Report each line of the entries below that includes "order".
==*==
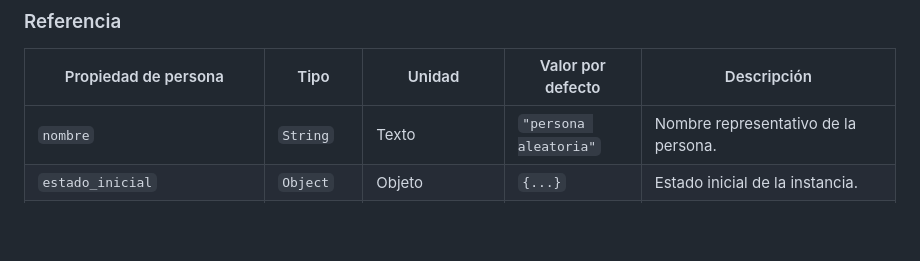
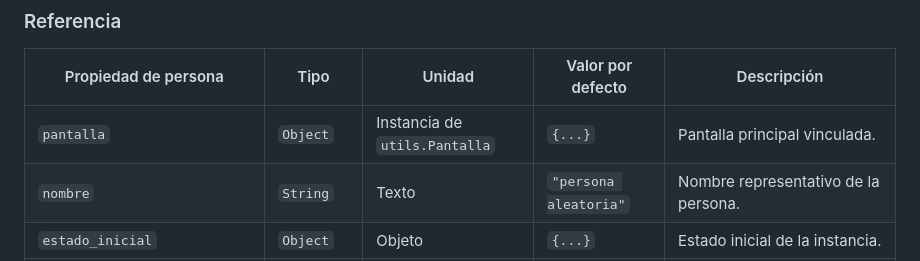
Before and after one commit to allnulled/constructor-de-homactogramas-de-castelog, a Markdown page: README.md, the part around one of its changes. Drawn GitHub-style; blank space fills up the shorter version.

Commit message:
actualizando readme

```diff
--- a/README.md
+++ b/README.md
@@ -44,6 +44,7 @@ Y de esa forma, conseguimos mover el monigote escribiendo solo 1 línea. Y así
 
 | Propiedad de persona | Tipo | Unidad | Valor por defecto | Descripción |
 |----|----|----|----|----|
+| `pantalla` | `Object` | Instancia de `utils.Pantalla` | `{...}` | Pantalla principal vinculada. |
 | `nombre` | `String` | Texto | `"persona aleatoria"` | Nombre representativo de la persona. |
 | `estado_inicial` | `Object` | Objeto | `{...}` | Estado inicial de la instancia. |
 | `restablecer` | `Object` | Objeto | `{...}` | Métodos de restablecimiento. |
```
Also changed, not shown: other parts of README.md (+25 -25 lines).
==*==
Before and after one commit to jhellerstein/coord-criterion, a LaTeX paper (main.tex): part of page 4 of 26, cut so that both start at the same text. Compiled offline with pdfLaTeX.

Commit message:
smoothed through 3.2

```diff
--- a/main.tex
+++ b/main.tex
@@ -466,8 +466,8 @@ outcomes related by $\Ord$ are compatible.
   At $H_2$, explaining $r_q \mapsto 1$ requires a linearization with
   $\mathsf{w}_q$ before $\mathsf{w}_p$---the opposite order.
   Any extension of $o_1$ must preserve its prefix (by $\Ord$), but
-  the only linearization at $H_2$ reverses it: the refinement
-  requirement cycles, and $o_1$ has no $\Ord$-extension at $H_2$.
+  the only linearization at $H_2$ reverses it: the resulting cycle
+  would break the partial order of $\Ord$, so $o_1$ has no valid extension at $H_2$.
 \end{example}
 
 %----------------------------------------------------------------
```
==*==
> [Solution for this task]:
   $\mathsf{w}_q$ before $\mathsf{w}_p$---the opposite order.
+  would break the partial order of $\Ord$, so $o_1$ has no valid extension at $H_2$.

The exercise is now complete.